(Code change snippets)

⁂

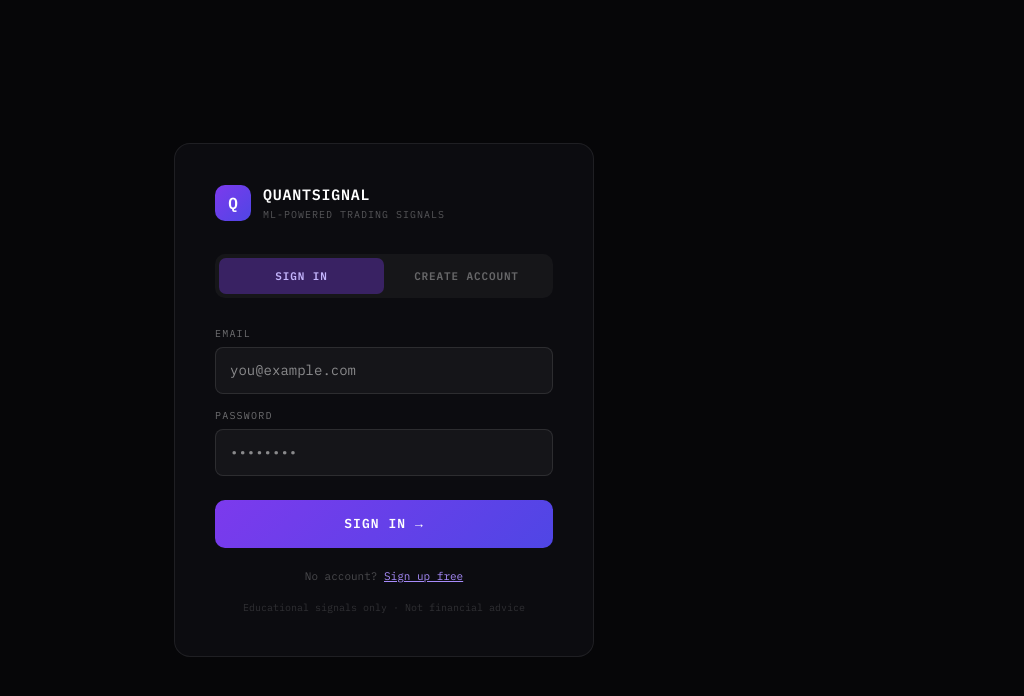
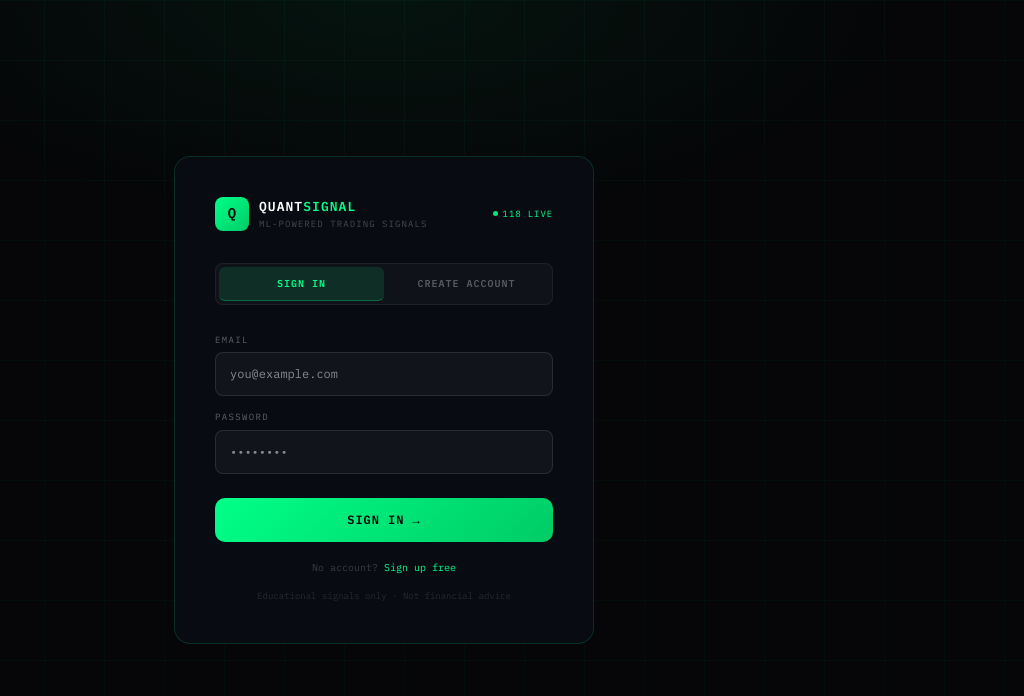
Before and after one commit to MaverickTushar007/quantsignal-web, a Next.js app: page /auth in a window 1280 px wide. Shown: the top 696 px of the page, without its empty margins (256-1280 px from the left). Built offline with nearby package versions, Linux system fonts and the light colour scheme.

Commit message:
Retheme auth page — green terminal aesthetic

```diff
--- a/app/auth/page.tsx
+++ b/app/auth/page.tsx
@@ -9,13 +9,12 @@ export default function AuthPage() {
   const [password, setPassword] = useState("");
   const [loading, setLoading] = useState(false);
   const [error, setError] = useState("");
-  const [success, setSuccess] = useState("");
   const router = useRouter();
+  const mono = "'IBM Plex Mono', monospace";
 
   async function handleSubmit() {
     setLoading(true);
     setError("");
-    setSuccess("");
     if (mode === "signup") {
       const { error } = await supabase.auth.signUp({ email, password });
       if (error) setError(error.message);
@@ -28,126 +27,89 @@ export default function AuthPage() {
     setLoading(false);
   }
 
-  const input = {
-    width: "100%",
-    background: "rgba(255,255,255,0.04)",
-    border: "1px solid rgba(255,255,255,0.1)",
-    borderRadius: 8,
-    padding: "12px 14px",
-    color: "#fff",
-    fontSize: 14,
-    outline: "none",
-    fontFamily: "inherit",
-    boxSizing: "border-box" as const,
-    WebkitAppearance: "none" as const,
+  const input: React.CSSProperties = {
+    width: "100%", background: "rgba(255,255,255,0.04)",
+    border: "1px solid rgba(255,255,255,0.1)", borderRadius: 8,
+    padding: "12px 14px", color: "#fff", fontSize: 12, outline: "none",
+    fontFamily: mono, boxSizing: "border-box",
   };
 
   return (
-    <div style={{
-      minHeight: "100dvh",
-      background: "#060608",
-      display: "flex",
-      flexDirection: "column",
-      alignItems: "center",
-      justifyContent: "center",
-      fontFamily: "'IBM Plex Mono', monospace",
-      padding: "16px",
-      boxSizing: "border-box",
-    }}>
-      <div style={{
-        width: "100%",
-        maxWidth: 420,
-        background: "#0c0c10",
-        border: "1px solid rgba(255,255,255,0.08)",
-        borderRadius: 16,
-        padding: "clamp(24px, 5vw, 40px)",
-        boxSizing: "border-box",
-      }}>
+    <div style={{ minHeight: "100dvh", background: "#060608", display: "flex", flexDirection: "column", alignItems: "center", justifyContent: "center", fontFamily: mono, padding: 16 }}>
+      {/* Grid background */}
+      <div style={{ position: "fixed", inset: 0, backgroundImage: "linear-gradient(rgba(0,255,136,0.03) 1px, transparent 1px), linear-gradient(90deg, rgba(0,255,136,0.03) 1px, transparent 1px)", backgroundSize: "60px 60px", pointerEvents: "none" }} />
+      {/* Glow */}
+      <div style={{ position: "fixed", inset: 0, background: "radial-gradient(ellipse 60% 40% at 50% 0%, rgba(0,255,136,0.06) 0%, transparent 70%)", pointerEvents: "none" }} />
+
+      <div style={{ width: "100%", maxWidth: 420, background: "rgba(10,12,20,0.95)", border: "1px solid rgba(0,255,136,0.15)", borderRadius: 16, padding: "clamp(24px,5vw,40px)", boxSizing: "border-box", position: "relative", zIndex: 1 }}>
 
         {/* Logo */}
-        <div style={{ display: "flex", alignItems: "center", gap: 12, marginBottom: 32 }}>
-          <div style={{
-            width: 36, height: 36, borderRadius: 10,
-            background: "linear-gradient(135deg, #7c3aed, #4f46e5)",
-            display: "flex", alignItems: "center", justifyContent: "center",
-            fontSize: 16, fontWeight: 800, color: "#fff", flexShrink: 0,
-          }}>Q</div>
+        <div style={{ display: "flex", alignItems: "center", gap: 10, marginBottom: 32 }}>
+          <div style={{ width: 34, height: 34, borderRadius: 8, background: "linear-gradient(135deg, #00ff88, #00cc66)", display: "flex", alignItems: "center", justifyContent: "center", fontSize: 14, fontWeight: 800, color: "#000" }}>Q</div>
           <div>
-            <div style={{ color: "#fff", fontWeight: 700, fontSize: 15, letterSpacing: "0.05em" }}>QUANTSIGNAL</div>
-            <div style={{ color: "rgba(255,255,255,0.3)", fontSize: 10, letterSpacing: "0.1em" }}>ML-POWERED TRADING SIGNALS</div>
+            <div style={{ color: "#fff", fontWeight: 700, fontSize: 13, letterSpacing: "0.08em" }}>QUANT<span style={{ color: "#00ff88" }}>SIGNAL</span></div>
+            <div style={{ color: "rgba(255,255,255,0.25)", fontSize: 9, letterSpacing: "0.12em" }}>ML-POWERED TRADING SIGNALS</div>
+          </div>
+          <div style={{ marginLeft: "auto", display: "flex", alignItems: "center", gap: 5 }}>
+            <div style={{ width: 5, height: 5, borderRadius: "50%", background: "#00ff88", animation: "pulse 2s infinite" }} />
+            <span style={{ fontSize: 9, color: "#00ff88", letterSpacing: "0.1em" }}>118 LIVE</span>
           </div>
         </div>
 
         {/* Tab toggle */}
-        <div style={{ display: "flex", background: "rgba(255,255,255,0.04)", borderRadius: 10, padding: 4, marginBottom: 28 }}>
+        <div style={{ display: "flex", background: "rgba(255,255,255,0.03)", borderRadius: 8, padding: 3, marginBottom: 28, border: "1px solid rgba(255,255,255,0.06)" }}>
           {(["login", "signup"] as const).map(m => (
             <button key={m} onClick={() => setMode(m)} style={{
-              flex: 1, padding: "10px 0", borderRadius: 7, border: "none",
-              background: mode === m ? "rgba(124,58,237,0.35)" : "transparent",
-              color: mode === m ? "#c4b5fd" : "rgba(255,255,255,0.35)",
-              fontSize: 11, fontWeight: 700, cursor: "pointer",
-              fontFamily: "inherit", letterSpacing: "0.08em", textTransform: "uppercase",
+              flex: 1, padding: "9px 0", borderRadius: 6, border: "none",
+              background: mode === m ? "rgba(0,255,136,0.12)" : "transparent",
+              color: mode === m ? "#00ff88" : "rgba(255,255,255,0.3)",
+              fontSize: 10, fontWeight: 700, cursor: "pointer",
+              fontFamily: mono, letterSpacing: "0.1em",
               transition: "all 0.15s",
+              borderBottom: mode === m ? "1px solid rgba(0,255,136,0.3)" : "1px solid transparent",
             }}>{m === "login" ? "SIGN IN" : "CREATE ACCOUNT"}</button>
           ))}
         </div>
 
         {/* Email */}
         <div style={{ marginBottom: 14 }}>
-          <div style={{ fontSize: 10, color: "rgba(255,255,255,0.4)", marginBottom: 6, letterSpacing: "0.12em" }}>EMAIL</div>
-          <input
-            value={email} onChange={e => setEmail(e.target.value)}
-            type="email" placeholder="you@example.com"
-            style={input}
-          />
+          <div style={{ fontSize: 9, color: "rgba(255,255,255,0.35)", marginBottom: 6, letterSpacing: "0.15em" }}>EMAIL</div>
+          <input value={email} onChange={e => setEmail(e.target.value)} type="email" placeholder="you@example.com" style={input} />
         </div>
 
         {/* Password */}
         <div style={{ marginBottom: 24 }}>
-          <div style={{ fontSize: 10, color: "rgba(255,255,255,0.4)", marginBottom: 6, letterSpacing: "0.12em" }}>PASSWORD</div>
-          <input
-            value={password} onChange={e => setPassword(e.target.value)}
-            type="password" placeholder="••••••••"
-            onKeyDown={e => e.key === "Enter" && handleSubmit()}
-            style={input}
-          />
+          <div style={{ fontSize: 9, color: "rgba(255,255,255,0.35)", marginBottom: 6, letterSpacing: "0.15em" }}>PASSWORD</div>
+          <input value={password} onChange={e => setPassword(e.target.value)} type="password" placeholder="••••••••" onKeyDown={e => e.key === "Enter" && handleSubmit()} style={input} />
         </div>
 
-        {/* Error / Success */}
+        {/* Error */}
         {error && (
-          <div style={{ background: "rgba(255,68,102,0.08)", border: "1px solid rgba(255,68,102,0.25)", borderRadius: 8, padding: "12px 14px", fontSize: 12, color: "#ff6688", marginBottom: 18, lineHeight: 1.5 }}>
+          <div style={{ background: "rgba(255,68,102,0.08)", border: "1px solid rgba(255,68,102,0.2)", borderRadius: 8, padding: "10px 14px", fontSize: 11, color: "#ff6688", marginBottom: 18, lineHeight: 1.5 }}>
             {error}
-          </div>
-        )}
-        {success && (
-          <div style={{ background: "rgba(0,255,136,0.08)", border: "1px solid rgba(0,255,136,0.25)", borderRadius: 8, padding: "12px 14px", fontSize: 12, color: "#00ff88", marginBottom: 18, lineHeight: 1.5 }}>
-            {success}
           </div>
         )}
 
         {/* Submit */}
         <button onClick={handleSubmit} disabled={loading} style={{
-          width: "100%", padding: "14px 0",
-          background: loading ? "rgba(124,58,237,0.4)" : "linear-gradient(135deg, #7c3aed, #4f46e5)",
-          border: "none", borderRadius: 10, color: "#fff",
-          fontSize: 13, fontWeight: 700, cursor: loading ? "not-allowed" : "pointer",
-          fontFamily: "inherit", letterSpacing: "0.08em",
-          transition: "opacity 0.15s",
-          touchAction: "manipulation",
+          width: "100%", padding: "13px 0",
+          background: loading ? "rgba(0,255,136,0.3)" : "linear-gradient(135deg, #00ff88, #00cc66)",
+          border: "none", borderRadius: 10, color: "#000",
+          fontSize: 12, fontWeight: 800, cursor: loading ? "not-allowed" : "pointer",
+          fontFamily: mono, letterSpacing: "0.08em", transition: "opacity 0.15s",
         }}>
           {loading ? "LOADING..." : mode === "login" ? "SIGN IN →" : "CREATE ACCOUNT →"}
         </button>
 
         {/* Switch mode */}
-        <div style={{ textAlign: "center", marginTop: 20, fontSize: 11, color: "rgba(255,255,255,0.25)" }}>
+        <div style={{ textAlign: "center", marginTop: 18, fontSize: 10, color: "rgba(255,255,255,0.2)" }}>
           {mode === "login" ? "No account? " : "Already have one? "}
-          <span onClick={() => setMode(mode === "login" ? "signup" : "login")}
-            style={{ color: "#a78bfa", cursor: "pointer", textDecoration: "underline" }}>
+          <span onClick={() => setMode(mode === "login" ? "signup" : "login")} style={{ color: "#00ff88", cursor: "pointer" }}>
             {mode === "login" ? "Sign up free" : "Sign in"}
           </span>
         </div>
 
-        <div style={{ textAlign: "center", marginTop: 16, fontSize: 10, color: "rgba(255,255,255,0.15)", lineHeight: 1.6 }}>
+        <div style={{ textAlign: "center", marginTop: 14, fontSize: 9, color: "rgba(255,255,255,0.12)", lineHeight: 1.6 }}>
           Educational signals only · Not financial advice
         </div>
       </div>
```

⁂

◆ Aim of the exercise
Scan the entries above for the word "input", then copy every line in which it occurs.

◆ Answer space
-  const input = {
+  const input: React.CSSProperties = {
-          <input
-            style={input}
+          <input value={email} onChange={e => setEmail(e.target.value)} type="email" placeholder="you@example.com" style={input} />
-          <input
-            style={input}
+          <input value={password} onChange={e => setPassword(e.target.value)} type="password" placeholder="••••••••" onKeyDown={e => e.key === "Enter" && handleSubmit()} style={input} />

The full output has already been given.